2. Plan for the long term, but revisit your goals regularly. People make more mistakes when they panic in a down market.

Losing everything can drive anyone nuts, so we make the worst decisions especially when we are emotional. A long-term perspective allows us to sit back and watch the market first before jumping into the fray.

However, a biannual or annual revisiting of goals should also recalibrate our financial plans.

Joelle adds that bargains can be found not just in the malls and tiangge sales this season but also in the financial sector. "I'm letting the law of cost-averaging work in my favor by setting aside a set amount of money each month to invest--the bulk of which goes to a PSE index Fund," Joelle says.

3. Before you invest, make sure you have an emergency fund.

Warren Matutino, a 32-year-old government employee who lives in Iloilo City, says for him, having three to six months of untouchable funds is the first step in constructing any serious financial plan. "Without this financial cushion, any unexpected expense can derail your long-term plans," he says.

Mutual funds' net asset value per share has this year dropped more than 40 percent at one point. Having to withdraw at that kind of loss because of an emergency can take a lot of the wind out of investment sails.

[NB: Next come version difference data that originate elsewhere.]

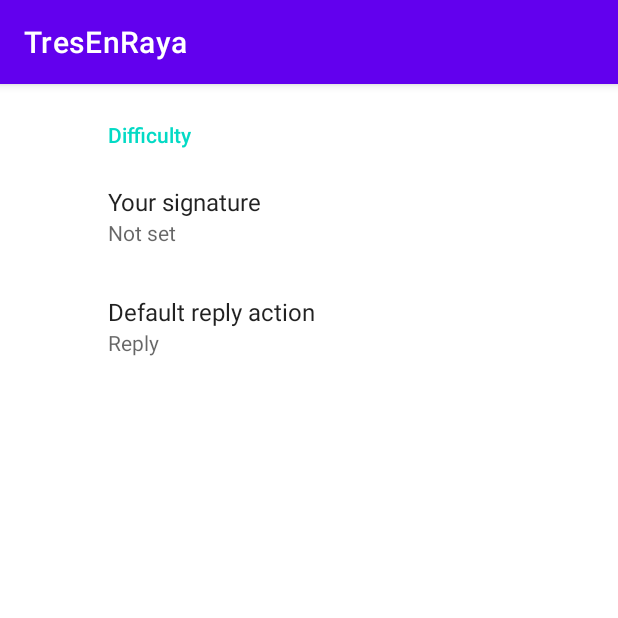
After one commit to AppDeveloperVM/TresEnRaya, an Android app: the fragment SettingsFragment shown on its own in the app's theme, on a phone screen of 412 x 824 dp, the top half of it. The commit adds this screen. Run offline under Robolectric (Android 15) with nearby library versions, the phone set to English and light mode, and no system bars; our stand-ins replace androidx.preference.

Commit message:
added settings fragment

```diff
--- /dev/null
+++ b/app/src/main/java/com/example/tresenraya/screens/settings/SettingsFragment.kt
@@ -0,0 +1,28 @@
+package com.example.tresenraya.screens.settings
+
+import android.os.Bundle
+import androidx.preference.PreferenceFragmentCompat
+import androidx.preference.PreferenceManager
+import com.example.tresenraya.R
+
+class SettingsFragment : PreferenceFragmentCompat() {
+
+    override fun onCreatePreferences(savedInstanceState: Bundle?, rootKey: String?) {
+        setPreferencesFromResource(R.xml.root_preferences, rootKey)
+
+       /* val preference = findPreference(
+            getString(R.string.title_text) // Change this to the preference key set in the settings XML file
+
+        val sharedPrefs = PreferenceManager.getDefaultSharedPreferences(this@SettingsFragment.requireContext())
+        */
+    }
+
+    override fun onResume() {
+        super.onResume()
+        preferenceManager
+            .sharedPreferences
+            //.registerOnSharedPreferenceChangeListener(this)
+    }
+
+
+}
--- /dev/null
+++ b/app/src/main/res/values/arrays.xml
@@ -0,0 +1,12 @@
+<resources>
+    <!-- Reply Preference -->
+    <string-array name="reply_entries">
+        <item>Reply</item>
+        <item>Reply to all</item>
+    </string-array>
+
+    <string-array name="reply_values">
+        <item>reply</item>
+        <item>reply_all</item>
+    </string-array>
+</resources>
--- a/app/src/main/res/values/strings.xml
+++ b/app/src/main/res/values/strings.xml
@@ -5,6 +5,7 @@
     <string name="you_scored">You Scored</string>
     <string name="title_text">Tres en Raya</string>
     <string name="play_button">Play</string>
+    <string name="settings_button">Settings</string>
     <string name="get_ready">Get ready to</string>
     <string name="got_it">Got it</string>
     <string name="end_game">End game</string>
@@ -12,5 +13,21 @@
 
     <string name="quote_format">\"%s\"</string>
     <string name="score_format">Current Score: %d</string>
+    <!-- Preference Titles -->
+    <string name="messages_header">Messages</string>
+    <string name="sync_header">Sync</string>
+    <!-- Dificulty Titles -->
+    <string name="difficulty_header">Difficulty</string>
+
+    <!-- Messages Preferences -->
+    <string name="signature_title">Your signature</string>
+    <string name="reply_title">Default reply action</string>
+
+    <!-- Sync Preferences -->
+    <string name="sync_title">Sync email periodically</string>
+    <string name="attachment_title">Download incoming attachments</string>
+    <string name="attachment_summary_on">Automatically download attachments for incoming emails
+    </string>
+    <string name="attachment_summary_off">Only download attachments when manually requested</string>
 
 </resources>
--- /dev/null
+++ b/app/src/main/res/xml/root_preferences.xml
@@ -0,0 +1,20 @@
+<PreferenceScreen xmlns:app="http://schemas.android.com/apk/res-auto">
+
+    <PreferenceCategory app:title="@string/difficulty_header">
+
+        <EditTextPreference
+            app:key="name"
+            app:title="@string/signature_title"
+            app:useSimpleSummaryProvider="true" />
+
+        <ListPreference
+            app:defaultValue="reply"
+            app:entries="@array/reply_entries"
+            app:entryValues="@array/reply_values"
+            app:key="reply"
+            app:title="@string/reply_title"
+            app:useSimpleSummaryProvider="true" />
+
+    </PreferenceCategory>
+
+</PreferenceScreen>
```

4. Don't be too greedy. When we're talking about money for our children's education or for healthcare in our old age, for example, prudence is key. Never chase after returns and put money in an investment that is too good to be true. Know what you're getting into. If you don't understand something, ask for plain English explanation and if that doesn't work, just walk away from any investments being offered.

The recent $50-billion Ponzi scam on Wall Street perpetrated by former Nasdaq chair Bernard Madoff fooled people in banks like Banco Santander and HSBC, as well as charities. Be prudent and ask yourself first if you are falling for a scam or not.

5. Live within your means. Joelle says her mantra during these turbulent times is "distinguish between a need and a want." "Establishing a buying habit based on needs versus wants requires us to be brutally honest with ourselves. We must constantly evaluate what we see, hear and even what we think. Do we really need the latest iPhone? The 50-inch flatscreen?" she shares.

She adds that learning to say "no" is hard to do especially when we are bombarded left and right by clever marketing campaigns. But she warns that people need to prepare for a financial drought.

"This is still a work in progress, but I'm trying to curb my inclination to be an impulse buyer. I have become an obsessive list maker with a notebook in my bag listing all necessary purchases to keep me on track. I'm teaching my (5-year-old) kid to distinguish between a need and a want. He no longer goes on a "pointing spree" when in a toy store and is learning to read price labels to know if his wants fit the prescribed budget," he says.

6. Money is not everything. Family, community, health, emotional and spiritual well-being are more important than the lucre of money. While money is an important tool in keeping our families happy, we end up slaves to it when it becomes the main reason for most of the things that we do.